#### [WHAT IS EXPECTED]
Exactly how many lines in the data below contain the string "import"? Give that number and nothing else.

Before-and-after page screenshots

###

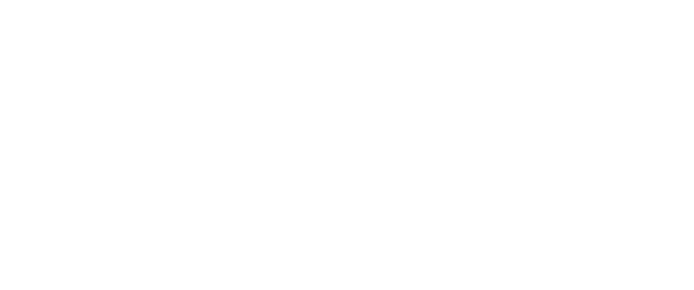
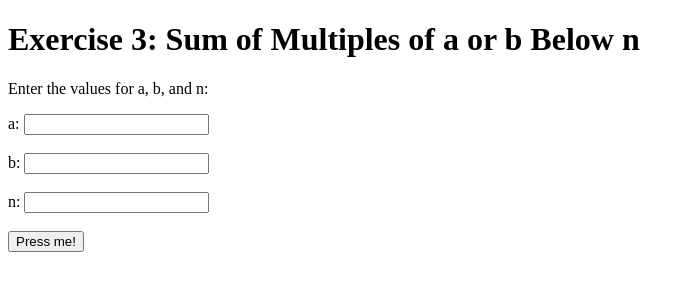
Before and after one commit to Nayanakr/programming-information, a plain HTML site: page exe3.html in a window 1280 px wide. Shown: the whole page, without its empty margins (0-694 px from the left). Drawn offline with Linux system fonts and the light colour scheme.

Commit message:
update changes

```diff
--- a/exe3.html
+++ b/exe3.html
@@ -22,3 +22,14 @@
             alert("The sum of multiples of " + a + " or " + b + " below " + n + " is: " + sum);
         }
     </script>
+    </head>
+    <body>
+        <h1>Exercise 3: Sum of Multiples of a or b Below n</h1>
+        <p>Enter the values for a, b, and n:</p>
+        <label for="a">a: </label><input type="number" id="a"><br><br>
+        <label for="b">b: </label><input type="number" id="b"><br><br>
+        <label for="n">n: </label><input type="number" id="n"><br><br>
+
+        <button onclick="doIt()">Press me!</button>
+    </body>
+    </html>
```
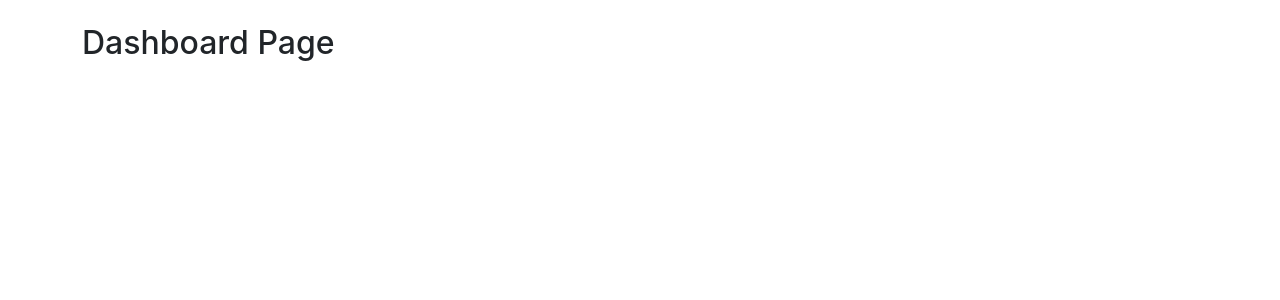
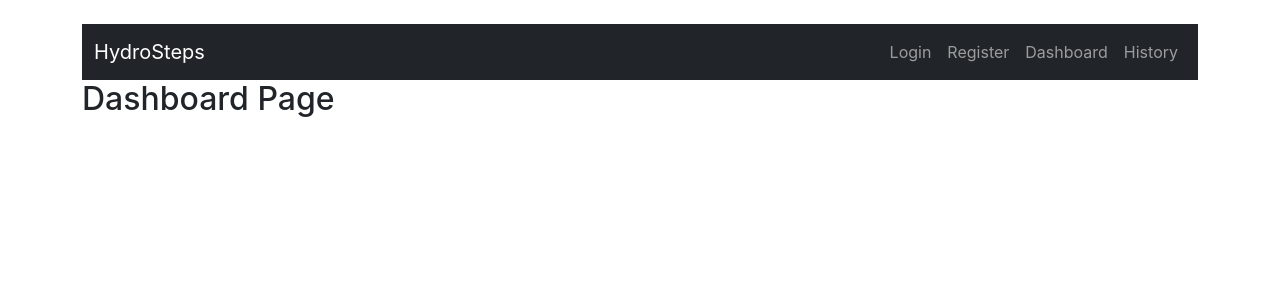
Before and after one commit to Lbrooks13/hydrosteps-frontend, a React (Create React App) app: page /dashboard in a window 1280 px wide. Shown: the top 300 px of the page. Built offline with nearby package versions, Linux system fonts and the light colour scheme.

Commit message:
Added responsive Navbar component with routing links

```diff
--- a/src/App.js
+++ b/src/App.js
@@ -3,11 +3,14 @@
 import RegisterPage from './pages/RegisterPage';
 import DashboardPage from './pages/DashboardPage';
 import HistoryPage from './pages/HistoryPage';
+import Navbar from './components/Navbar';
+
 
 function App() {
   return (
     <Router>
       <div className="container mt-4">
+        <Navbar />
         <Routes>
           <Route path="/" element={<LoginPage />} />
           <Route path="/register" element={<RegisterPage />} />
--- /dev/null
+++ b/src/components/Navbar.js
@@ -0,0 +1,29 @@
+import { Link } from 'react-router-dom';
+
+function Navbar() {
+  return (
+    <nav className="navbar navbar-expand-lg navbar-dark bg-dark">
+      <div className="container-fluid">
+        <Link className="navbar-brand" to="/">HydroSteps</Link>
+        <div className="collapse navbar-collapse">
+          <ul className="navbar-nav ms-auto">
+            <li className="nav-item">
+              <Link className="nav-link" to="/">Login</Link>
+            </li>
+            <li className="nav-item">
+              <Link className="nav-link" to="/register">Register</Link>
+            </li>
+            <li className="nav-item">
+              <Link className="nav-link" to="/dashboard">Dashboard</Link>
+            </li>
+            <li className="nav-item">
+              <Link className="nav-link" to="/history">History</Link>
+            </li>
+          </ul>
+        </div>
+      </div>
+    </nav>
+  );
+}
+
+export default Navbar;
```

###

#### [SOLUTION]
5